Leading to an engaged debate on materials technology, Mr. Lorent went on to dispel many of the myths surrounding the use of environmentally friendly materials, presenting samples of Pandrol’s latest products for delegates to view themselves.
Of course, sustainability has to start much earlier, as Andy Willetts of Bentley Systems described in a wide-ranging discussion of the role of modern digital solutions. Leading to greater harmony between multidisciplinary teams, often based in different countries, having a common platform can significantly reduce the cost of rework or duplication before a spade is about to enter. in the ground. Introducing the concept of “digital twins”, Mr. Willetts explained how every piece of infrastructure can now be built in the virtual world. Such detailed modeling has further benefits for operations and asset management teams by giving a much more comprehensive view of a network’s multi-generational lifecycle.
Naturally, security was also a hot topic of discussion. Neil Bradbury of Schweizer Electronic led the way with case studies of new crossing technology being developed for the UK Mainnet. Such systems for managing the interface between rail, road and pedestrians, he explained, are used on metro and tram networks in Europe and use “off-the-shelf” commercial components. (COTS) proven for rugged and reliable performance. These offer significant cost savings over bespoke parts, with Mr Bradbury citing the example of a customer who bought a few hundred bucks worth of spares years ago that were “still gathering dust” because they are never used!
Exploring further the interface between urban rail and the public, Robert Woerfel of Sealable opened the afternoon session by describing a new product being used on the Basel tram to minimize risk to cyclists and other road users. wheeled road when crossing grooved tracks – a serious problem familiar to many LRT operators. The collapsible (and recycled) “Velogleis” rubber infill has virtually eliminated the problem of wheels getting stuck in tram tracks, he explained, and his demonstration has generated considerable interest from the public of designers, d engineers and infrastructure managers.
To wrap up the day, Andy Clarke from Alphatek provided a case study on how a new patented coating dramatically increases the life of switch blades. Currently used on Network Rail infrastructure, the same coatings can be used on any rail system, he said, with data showing a significant increase in the time needed between inspections and renewals of key components. The effects on track safety and life-cycle costs can be dramatic, he argued.

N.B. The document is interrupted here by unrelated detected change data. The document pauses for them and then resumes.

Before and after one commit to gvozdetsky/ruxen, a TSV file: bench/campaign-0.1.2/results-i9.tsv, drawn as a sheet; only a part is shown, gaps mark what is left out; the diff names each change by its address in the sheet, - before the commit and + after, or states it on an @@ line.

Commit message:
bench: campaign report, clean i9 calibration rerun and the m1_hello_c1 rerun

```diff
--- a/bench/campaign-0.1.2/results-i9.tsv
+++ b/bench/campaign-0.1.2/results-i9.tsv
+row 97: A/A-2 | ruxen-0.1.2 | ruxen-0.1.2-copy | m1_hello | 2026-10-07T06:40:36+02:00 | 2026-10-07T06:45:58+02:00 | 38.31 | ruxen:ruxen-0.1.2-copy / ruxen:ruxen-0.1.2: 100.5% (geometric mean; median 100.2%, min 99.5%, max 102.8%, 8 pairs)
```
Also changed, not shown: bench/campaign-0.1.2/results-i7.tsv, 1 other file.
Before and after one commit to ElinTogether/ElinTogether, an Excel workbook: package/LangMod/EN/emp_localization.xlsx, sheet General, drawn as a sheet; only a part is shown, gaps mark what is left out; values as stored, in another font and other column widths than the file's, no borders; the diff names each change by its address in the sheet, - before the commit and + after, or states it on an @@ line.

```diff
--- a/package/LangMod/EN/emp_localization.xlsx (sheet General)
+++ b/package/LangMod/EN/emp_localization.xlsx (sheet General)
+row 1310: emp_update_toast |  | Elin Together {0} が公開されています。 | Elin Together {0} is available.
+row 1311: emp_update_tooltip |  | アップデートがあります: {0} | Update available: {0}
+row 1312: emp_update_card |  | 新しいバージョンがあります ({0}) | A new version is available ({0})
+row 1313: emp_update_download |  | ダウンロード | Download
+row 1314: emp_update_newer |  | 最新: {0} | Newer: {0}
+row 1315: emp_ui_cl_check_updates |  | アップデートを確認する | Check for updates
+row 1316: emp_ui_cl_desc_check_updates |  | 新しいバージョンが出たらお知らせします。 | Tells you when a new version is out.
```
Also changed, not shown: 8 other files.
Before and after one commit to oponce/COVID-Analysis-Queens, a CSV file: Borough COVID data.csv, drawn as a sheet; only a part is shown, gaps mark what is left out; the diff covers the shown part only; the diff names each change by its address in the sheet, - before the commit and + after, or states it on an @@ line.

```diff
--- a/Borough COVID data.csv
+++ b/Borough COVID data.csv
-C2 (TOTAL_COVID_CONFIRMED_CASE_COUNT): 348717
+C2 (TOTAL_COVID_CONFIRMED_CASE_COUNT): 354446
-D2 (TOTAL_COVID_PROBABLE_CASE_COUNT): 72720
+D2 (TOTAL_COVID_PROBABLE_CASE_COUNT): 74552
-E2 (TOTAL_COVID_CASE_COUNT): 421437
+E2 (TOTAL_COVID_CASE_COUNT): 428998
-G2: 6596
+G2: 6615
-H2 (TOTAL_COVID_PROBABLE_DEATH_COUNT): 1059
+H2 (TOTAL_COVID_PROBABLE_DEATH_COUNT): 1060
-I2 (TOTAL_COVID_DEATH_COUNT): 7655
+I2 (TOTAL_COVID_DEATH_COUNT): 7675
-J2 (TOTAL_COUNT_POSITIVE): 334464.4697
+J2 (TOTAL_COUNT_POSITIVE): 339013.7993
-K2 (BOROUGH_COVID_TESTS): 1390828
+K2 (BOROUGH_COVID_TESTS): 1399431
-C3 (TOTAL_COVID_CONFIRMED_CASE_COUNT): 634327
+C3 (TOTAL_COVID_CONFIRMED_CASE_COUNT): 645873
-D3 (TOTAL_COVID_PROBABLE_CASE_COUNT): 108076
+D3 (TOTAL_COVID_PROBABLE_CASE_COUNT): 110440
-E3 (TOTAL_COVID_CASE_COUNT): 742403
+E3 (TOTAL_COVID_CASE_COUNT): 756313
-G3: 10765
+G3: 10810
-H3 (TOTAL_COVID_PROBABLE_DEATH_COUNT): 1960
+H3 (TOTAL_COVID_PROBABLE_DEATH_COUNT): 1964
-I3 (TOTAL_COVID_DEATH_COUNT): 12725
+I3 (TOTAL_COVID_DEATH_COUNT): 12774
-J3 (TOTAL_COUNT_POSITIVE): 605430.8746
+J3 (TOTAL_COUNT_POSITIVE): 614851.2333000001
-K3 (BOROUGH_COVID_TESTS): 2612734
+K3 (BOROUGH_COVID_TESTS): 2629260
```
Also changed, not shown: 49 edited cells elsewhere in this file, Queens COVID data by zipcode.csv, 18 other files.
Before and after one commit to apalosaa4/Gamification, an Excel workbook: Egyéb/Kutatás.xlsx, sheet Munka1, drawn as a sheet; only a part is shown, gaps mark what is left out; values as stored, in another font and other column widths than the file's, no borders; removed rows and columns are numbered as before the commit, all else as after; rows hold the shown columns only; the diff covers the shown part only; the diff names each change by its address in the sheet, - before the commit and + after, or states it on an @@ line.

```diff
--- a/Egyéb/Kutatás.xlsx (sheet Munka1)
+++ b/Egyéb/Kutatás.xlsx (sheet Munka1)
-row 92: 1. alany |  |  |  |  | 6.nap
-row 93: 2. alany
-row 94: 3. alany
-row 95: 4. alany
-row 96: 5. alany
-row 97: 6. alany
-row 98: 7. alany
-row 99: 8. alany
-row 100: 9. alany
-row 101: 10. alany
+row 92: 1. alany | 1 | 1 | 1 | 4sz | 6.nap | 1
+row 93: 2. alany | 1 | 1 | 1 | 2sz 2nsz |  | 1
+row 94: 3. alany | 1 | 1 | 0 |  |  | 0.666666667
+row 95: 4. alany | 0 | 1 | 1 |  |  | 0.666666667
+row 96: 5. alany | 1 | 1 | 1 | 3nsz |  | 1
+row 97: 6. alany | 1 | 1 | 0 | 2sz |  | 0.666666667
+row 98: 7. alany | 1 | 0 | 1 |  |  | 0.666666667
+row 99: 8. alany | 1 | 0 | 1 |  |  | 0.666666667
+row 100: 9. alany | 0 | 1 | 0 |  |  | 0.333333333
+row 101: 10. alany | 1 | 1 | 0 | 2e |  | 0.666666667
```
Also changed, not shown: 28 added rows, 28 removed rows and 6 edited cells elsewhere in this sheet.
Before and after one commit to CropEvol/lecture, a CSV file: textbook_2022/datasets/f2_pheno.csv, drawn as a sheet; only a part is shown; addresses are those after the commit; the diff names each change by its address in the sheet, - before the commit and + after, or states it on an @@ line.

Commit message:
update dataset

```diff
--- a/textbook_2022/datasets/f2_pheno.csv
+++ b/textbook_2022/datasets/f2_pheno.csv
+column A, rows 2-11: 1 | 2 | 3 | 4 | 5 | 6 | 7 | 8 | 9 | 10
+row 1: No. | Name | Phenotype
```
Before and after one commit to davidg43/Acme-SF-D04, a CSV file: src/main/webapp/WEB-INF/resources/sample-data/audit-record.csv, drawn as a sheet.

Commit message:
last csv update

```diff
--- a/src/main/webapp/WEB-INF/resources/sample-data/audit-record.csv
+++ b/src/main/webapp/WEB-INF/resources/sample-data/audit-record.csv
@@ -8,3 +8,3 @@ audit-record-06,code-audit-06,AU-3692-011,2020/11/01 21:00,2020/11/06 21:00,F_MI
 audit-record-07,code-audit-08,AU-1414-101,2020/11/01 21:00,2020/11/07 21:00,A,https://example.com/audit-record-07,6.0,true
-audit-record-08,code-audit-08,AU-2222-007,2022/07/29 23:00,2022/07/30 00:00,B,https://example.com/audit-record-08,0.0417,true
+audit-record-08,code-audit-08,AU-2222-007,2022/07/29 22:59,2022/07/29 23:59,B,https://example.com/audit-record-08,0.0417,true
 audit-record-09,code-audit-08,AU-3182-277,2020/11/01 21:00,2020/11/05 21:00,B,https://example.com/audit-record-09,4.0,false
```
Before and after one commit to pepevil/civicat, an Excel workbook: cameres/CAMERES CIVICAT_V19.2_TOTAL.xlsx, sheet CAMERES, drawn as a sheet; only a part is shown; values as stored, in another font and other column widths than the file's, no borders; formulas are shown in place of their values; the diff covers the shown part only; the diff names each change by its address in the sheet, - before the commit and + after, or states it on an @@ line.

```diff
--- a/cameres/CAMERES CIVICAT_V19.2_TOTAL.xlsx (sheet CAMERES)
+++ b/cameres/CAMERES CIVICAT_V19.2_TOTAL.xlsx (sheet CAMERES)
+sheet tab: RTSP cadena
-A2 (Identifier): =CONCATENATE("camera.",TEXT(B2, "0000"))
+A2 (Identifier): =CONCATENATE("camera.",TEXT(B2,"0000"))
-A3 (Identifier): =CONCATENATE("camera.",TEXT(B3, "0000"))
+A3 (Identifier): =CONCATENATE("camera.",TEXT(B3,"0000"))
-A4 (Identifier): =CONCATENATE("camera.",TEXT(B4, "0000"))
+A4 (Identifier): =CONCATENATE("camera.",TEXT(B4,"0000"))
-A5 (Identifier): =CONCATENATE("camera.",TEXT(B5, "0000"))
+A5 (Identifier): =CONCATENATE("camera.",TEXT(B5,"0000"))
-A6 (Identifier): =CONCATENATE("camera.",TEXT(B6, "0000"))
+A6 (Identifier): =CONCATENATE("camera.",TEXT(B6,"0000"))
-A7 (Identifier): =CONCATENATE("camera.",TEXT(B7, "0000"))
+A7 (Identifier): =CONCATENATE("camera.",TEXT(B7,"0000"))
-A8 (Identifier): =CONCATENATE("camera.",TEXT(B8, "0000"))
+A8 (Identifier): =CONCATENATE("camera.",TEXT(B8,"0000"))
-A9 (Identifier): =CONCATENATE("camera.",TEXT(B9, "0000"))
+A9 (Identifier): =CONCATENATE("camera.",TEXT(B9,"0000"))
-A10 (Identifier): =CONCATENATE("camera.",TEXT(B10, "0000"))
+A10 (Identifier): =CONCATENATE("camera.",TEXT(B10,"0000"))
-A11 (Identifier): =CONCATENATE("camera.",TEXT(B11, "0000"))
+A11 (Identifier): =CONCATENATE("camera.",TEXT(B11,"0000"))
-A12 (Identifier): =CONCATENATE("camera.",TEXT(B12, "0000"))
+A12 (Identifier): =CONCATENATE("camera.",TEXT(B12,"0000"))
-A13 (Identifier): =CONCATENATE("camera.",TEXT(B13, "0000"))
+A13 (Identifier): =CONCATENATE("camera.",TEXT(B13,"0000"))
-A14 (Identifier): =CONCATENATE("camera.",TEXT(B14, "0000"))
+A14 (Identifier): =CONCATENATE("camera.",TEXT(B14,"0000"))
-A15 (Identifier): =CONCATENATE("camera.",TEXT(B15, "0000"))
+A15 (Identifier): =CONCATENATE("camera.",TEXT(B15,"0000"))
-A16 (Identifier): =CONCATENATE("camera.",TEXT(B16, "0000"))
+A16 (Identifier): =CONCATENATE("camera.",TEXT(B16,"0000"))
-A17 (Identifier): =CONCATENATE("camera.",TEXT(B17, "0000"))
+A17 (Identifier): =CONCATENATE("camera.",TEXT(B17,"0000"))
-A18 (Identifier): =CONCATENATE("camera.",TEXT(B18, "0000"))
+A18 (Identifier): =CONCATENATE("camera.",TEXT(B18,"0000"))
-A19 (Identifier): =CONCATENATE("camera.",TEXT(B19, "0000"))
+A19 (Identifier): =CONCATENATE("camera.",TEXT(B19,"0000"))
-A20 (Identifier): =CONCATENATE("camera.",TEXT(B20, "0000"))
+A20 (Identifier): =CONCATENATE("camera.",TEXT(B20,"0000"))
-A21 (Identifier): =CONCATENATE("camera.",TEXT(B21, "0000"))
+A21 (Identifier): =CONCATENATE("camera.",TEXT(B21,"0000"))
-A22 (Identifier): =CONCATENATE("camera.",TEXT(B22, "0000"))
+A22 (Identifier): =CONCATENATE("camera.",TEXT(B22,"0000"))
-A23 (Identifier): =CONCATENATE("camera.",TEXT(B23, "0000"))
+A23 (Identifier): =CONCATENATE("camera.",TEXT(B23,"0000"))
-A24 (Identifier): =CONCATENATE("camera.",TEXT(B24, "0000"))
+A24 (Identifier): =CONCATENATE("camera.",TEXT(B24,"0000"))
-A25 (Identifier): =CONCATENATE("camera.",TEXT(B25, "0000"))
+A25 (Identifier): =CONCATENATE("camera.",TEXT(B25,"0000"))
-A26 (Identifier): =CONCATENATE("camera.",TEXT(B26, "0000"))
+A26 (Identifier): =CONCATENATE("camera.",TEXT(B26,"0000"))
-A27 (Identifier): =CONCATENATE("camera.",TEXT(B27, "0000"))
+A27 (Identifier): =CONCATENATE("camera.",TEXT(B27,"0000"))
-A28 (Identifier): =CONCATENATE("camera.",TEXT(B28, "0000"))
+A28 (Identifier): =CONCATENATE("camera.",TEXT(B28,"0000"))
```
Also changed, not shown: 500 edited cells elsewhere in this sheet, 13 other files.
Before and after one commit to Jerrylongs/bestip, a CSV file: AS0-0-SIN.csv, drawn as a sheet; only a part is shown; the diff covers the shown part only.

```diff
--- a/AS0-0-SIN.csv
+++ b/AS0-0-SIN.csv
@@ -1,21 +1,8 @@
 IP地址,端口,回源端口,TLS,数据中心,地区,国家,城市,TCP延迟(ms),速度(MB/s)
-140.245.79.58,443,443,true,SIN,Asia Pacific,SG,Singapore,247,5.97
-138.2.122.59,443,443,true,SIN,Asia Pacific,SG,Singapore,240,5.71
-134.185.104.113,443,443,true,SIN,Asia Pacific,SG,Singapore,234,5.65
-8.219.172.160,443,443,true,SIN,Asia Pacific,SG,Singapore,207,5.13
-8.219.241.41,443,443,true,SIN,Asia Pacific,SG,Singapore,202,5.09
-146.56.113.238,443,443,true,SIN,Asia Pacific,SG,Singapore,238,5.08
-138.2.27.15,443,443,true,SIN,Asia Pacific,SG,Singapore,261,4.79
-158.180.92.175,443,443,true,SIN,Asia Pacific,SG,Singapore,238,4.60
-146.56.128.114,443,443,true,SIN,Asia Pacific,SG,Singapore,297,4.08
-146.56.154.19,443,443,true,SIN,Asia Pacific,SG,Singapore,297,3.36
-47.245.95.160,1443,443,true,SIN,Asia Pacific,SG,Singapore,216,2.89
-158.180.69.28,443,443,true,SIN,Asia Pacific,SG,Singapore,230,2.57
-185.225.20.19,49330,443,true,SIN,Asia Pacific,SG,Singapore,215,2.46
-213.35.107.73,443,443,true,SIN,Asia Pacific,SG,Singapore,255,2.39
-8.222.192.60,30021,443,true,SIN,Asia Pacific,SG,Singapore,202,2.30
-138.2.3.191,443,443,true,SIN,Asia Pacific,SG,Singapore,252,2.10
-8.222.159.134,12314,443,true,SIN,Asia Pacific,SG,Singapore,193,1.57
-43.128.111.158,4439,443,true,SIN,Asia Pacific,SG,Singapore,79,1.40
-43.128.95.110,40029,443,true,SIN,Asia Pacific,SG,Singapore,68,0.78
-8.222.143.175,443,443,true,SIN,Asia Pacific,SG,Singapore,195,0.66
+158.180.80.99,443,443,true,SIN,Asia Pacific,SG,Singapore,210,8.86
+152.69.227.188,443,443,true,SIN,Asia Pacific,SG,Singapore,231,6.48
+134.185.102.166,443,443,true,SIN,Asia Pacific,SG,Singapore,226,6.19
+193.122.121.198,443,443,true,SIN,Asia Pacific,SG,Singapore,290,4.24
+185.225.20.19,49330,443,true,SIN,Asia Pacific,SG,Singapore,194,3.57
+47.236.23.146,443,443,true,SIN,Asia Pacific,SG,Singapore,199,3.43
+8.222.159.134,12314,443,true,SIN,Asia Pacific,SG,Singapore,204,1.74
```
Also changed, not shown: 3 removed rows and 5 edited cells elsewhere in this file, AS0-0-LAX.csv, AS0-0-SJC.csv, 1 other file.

In addition to presentations and interactive sessions, Mainspring’s LRT Excellence Days allow delegates to get the most out of networking among those who have day-to-day responsibility for maintaining and operating networks with the supply chain. supply that sustains them.
There are so many innovations in the world of SLR infrastructure – and this first event of 2022 has certainly helped start those conversations and open some eyes to the possibilities, hopefully putting theory into practice. .
> For more information on this SLR Day of Excellence and upcoming events, please visit: MAIN EVENTS